Friday, March 23, 2018

Which opioids are right for me, Doctor?

I've tried to write posts the last few mornings, but there was nothing. I'm starting to suspect that if I didn't work a job then I might not write at all. It functions, perhaps, as an antidote to the perpetual pull of responsibilities. When I'm not working it doesn't feel quite as satisfying to spend some time organizing my thoughts. 

Is that what I'm doing here? Organizing my thoughts. 

Well, here's a thought: If you ever believed that you were having more fun than two kids jumping on a bed then you were wrong.

If what happens here is the organized version of my thoughts then I must contend with them in their otherwise raw, loose, runaway, or renegade forms. 
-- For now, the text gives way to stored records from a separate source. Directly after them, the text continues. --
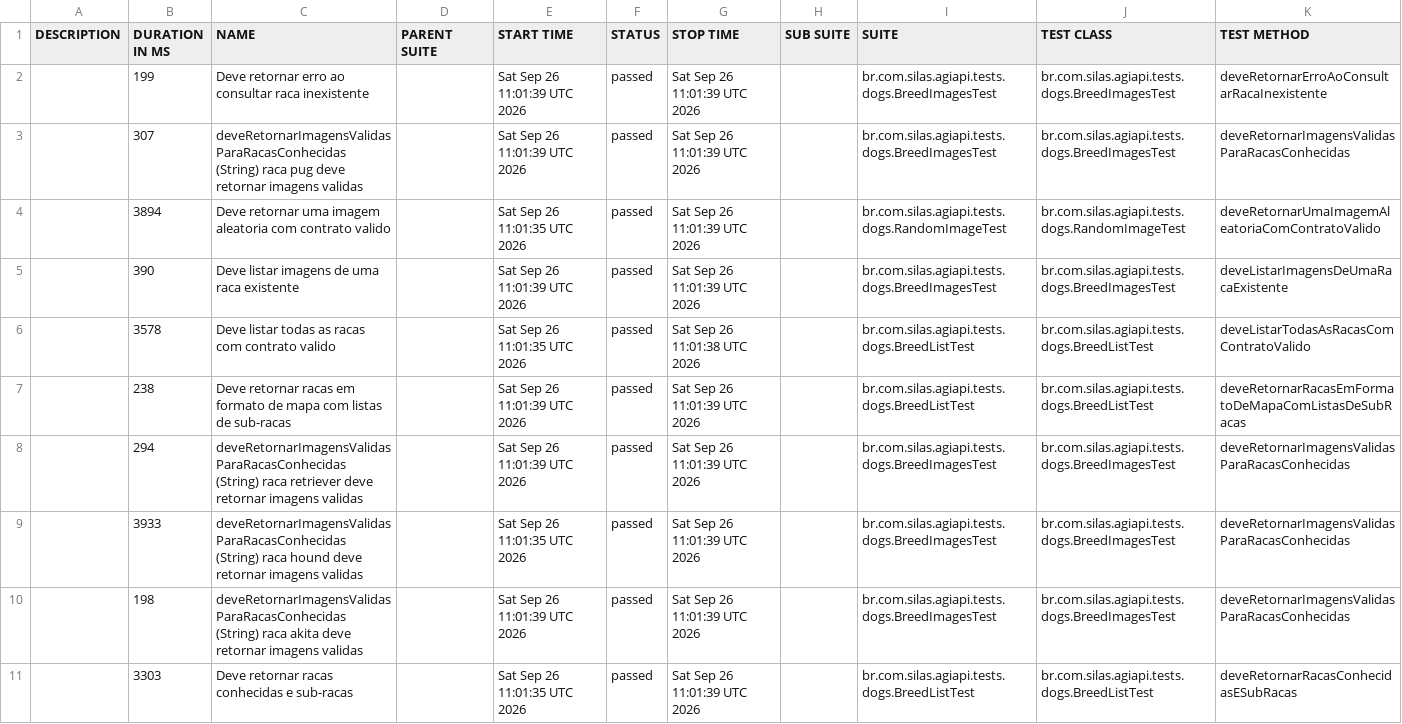
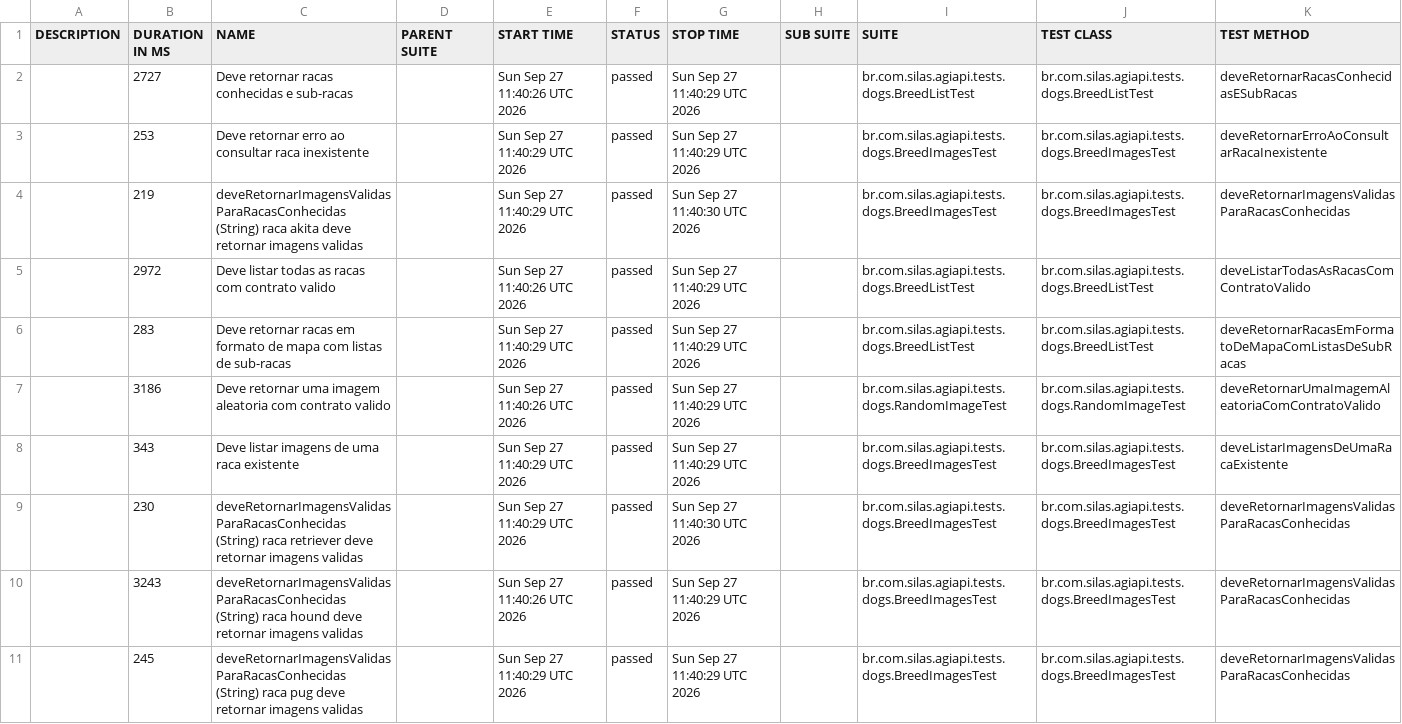
Before and after one commit to silasmarques/agi-api, a CSV file: data/suites.csv, drawn as a sheet; removed rows and columns are numbered as before the commit, all else as after; the diff names each change by its address in the sheet, - before the commit and + after, or states it on an @@ line.

```diff
--- a/data/suites.csv
+++ b/data/suites.csv
+row 2:  | 2727 | Deve retornar racas conhecidas e sub-racas |  | Sun Sep 27 11:40:26 UTC 2026 | passed | Sun Sep 27 11:40:29 UTC 2026 |  | br.com.silas.agiapi.tests.dogs.BreedListTest | br.com.silas.agiapi.tests.dogs.BreedListTest | deveRetornarRacasConhecidasESubRacas
-B3 (DURATION IN MS): 199
+B3 (DURATION IN MS): 253
-E3:E4 (START TIME): Sat Sep 26 11:01:39 UTC 2026
+E3:E4 (START TIME): Sun Sep 27 11:40:29 UTC 2026
-G3 (STOP TIME): Sat Sep 26 11:01:39 UTC 2026
+G3 (STOP TIME): Sun Sep 27 11:40:29 UTC 2026
-B4 (DURATION IN MS): 307
+B4 (DURATION IN MS): 219
-C4 (NAME): …(String) raca pug deve retornar…
+C4 (NAME): …(String) raca akita deve retornar…
-G4 (STOP TIME): Sat Sep 26 11:01:39 UTC 2026
+G4 (STOP TIME): Sun Sep 27 11:40:30 UTC 2026
+row 5:  | 2972 | Deve listar todas as racas com contrato valido |  | Sun Sep 27 11:40:26 UTC 2026 | passed | Sun Sep 27 11:40:29 UTC 2026 |  | br.com.silas.agiapi.tests.dogs.BreedListTest | br.com.silas.agiapi.tests.dogs.BreedListTest | deveListarTodasAsRacasComContratoValido
+row 6:  | 283 | Deve retornar racas em formato de mapa com listas de sub-racas |  | Sun Sep 27 11:40:29 UTC 2026 | passed | Sun Sep 27 11:40:29 UTC 2026 |  | br.com.silas.agiapi.tests.dogs.BreedListTest | br.com.silas.agiapi.tests.dogs.BreedListTest | deveRetornarRacasEmFormatoDeMapaComListasDeSubRacas
-B7 (DURATION IN MS): 3894
+B7 (DURATION IN MS): 3186
-E7 (START TIME): Sat Sep 26 11:01:35 UTC 2026
+E7 (START TIME): Sun Sep 27 11:40:26 UTC 2026
-G7:G8 (STOP TIME): Sat Sep 26 11:01:39 UTC 2026
+G7:G8 (STOP TIME): Sun Sep 27 11:40:29 UTC 2026
-B8 (DURATION IN MS): 390
+B8 (DURATION IN MS): 343
-E8 (START TIME): Sat Sep 26 11:01:39 UTC 2026
+E8 (START TIME): Sun Sep 27 11:40:29 UTC 2026
-row 6:  | 3578 | Deve listar todas as racas com contrato valido |  | Sat Sep 26 11:01:35 UTC 2026 | passed | Sat Sep 26 11:01:38 UTC 2026 |  | br.com.silas.agiapi.tests.dogs.BreedListTest | br.com.silas.agiapi.tests.dogs.BreedListTest | deveListarTodasAsRacasComContratoValido
-row 7:  | 238 | Deve retornar racas em formato de mapa com listas de sub-racas |  | Sat Sep 26 11:01:39 UTC 2026 | passed | Sat Sep 26 11:01:39 UTC 2026 |  | br.com.silas.agiapi.tests.dogs.BreedListTest | br.com.silas.agiapi.tests.dogs.BreedListTest | deveRetornarRacasEmFormatoDeMapaComListasDeSubRacas
-B9 (DURATION IN MS): 294
+B9 (DURATION IN MS): 230
-E9 (START TIME): Sat Sep 26 11:01:39 UTC 2026
+E9 (START TIME): Sun Sep 27 11:40:29 UTC 2026
-G9 (STOP TIME): Sat Sep 26 11:01:39 UTC 2026
+G9 (STOP TIME): Sun Sep 27 11:40:30 UTC 2026
-B10 (DURATION IN MS): 3933
+B10 (DURATION IN MS): 3243
-E10 (START TIME): Sat Sep 26 11:01:35 UTC 2026
+E10 (START TIME): Sun Sep 27 11:40:26 UTC 2026
-G10:G11 (STOP TIME): Sat Sep 26 11:01:39 UTC 2026
+G10:G11 (STOP TIME): Sun Sep 27 11:40:29 UTC 2026
-B11 (DURATION IN MS): 198
+B11 (DURATION IN MS): 245
-C11 (NAME): …(String) raca akita deve retornar…
+C11 (NAME): …(String) raca pug deve retornar…
-E11 (START TIME): Sat Sep 26 11:01:39 UTC 2026
+E11 (START TIME): Sun Sep 27 11:40:29 UTC 2026
-row 11:  | 3303 | Deve retornar racas conhecidas e sub-racas |  | Sat Sep 26 11:01:35 UTC 2026 | passed | Sat Sep 26 11:01:39 UTC 2026 |  | br.com.silas.agiapi.tests.dogs.BreedListTest | br.com.silas.agiapi.tests.dogs.BreedListTest | deveRetornarRacasConhecidasESubRacas
```
Also changed, not shown: 55 other files.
That's something for me to tell my new doctor. He was a nice old guy, but I will probably outlive him. He was very 20th century. So, that requirement is out the window. We met and chatted briefly. He asked me if I needed any prescription refills and I told him No, not yet. He is aware of my sleep and anxiety issues. He wants to help. He knows that if you have a job with insurance and have made it to the age of fifty then opioids can no longer hurt you, they can only help. I asked him if there were any new opioids that maybe I should give a try. He gave me a few pamphlets and some starter packs, tagged me with a tracker chip, and assured me that we'll get to the bottom of my pain, somehow. 

He asked me about my life a bit and I explained that we moved here almost seven years ago and since then Rachel and I broke up, got a divorce, never really went our separate ways, then we eventually reconciled. He asked if we were in therapy and as a bit of an unexpected reaction I was ashamed to say No. But then right away he said, Good. I told him that, at least for now, we're not trying to solve the past, we're just focused on the present and the future. He said that plan offers the best chances at happiness. Without going into it too much he seemed to indicate that the digging up of past resentments in the hopes of curing them doesn't seem to help very many people. Don't tell the counselors..., I thought.

He offered one other thought on the subject: If people focused on their own lives and issues rather than the other person's or the relationship then many issues would just resolve themselves. I'd say let the curtain fall on the past if you're happy now. Move on as best you can.

I said, I know, I know, that's what I keep telling her.

He smiled at me, aware enough already of how dry my sense of humor can be, or so it seemed. 

I mean, I think he was smiling.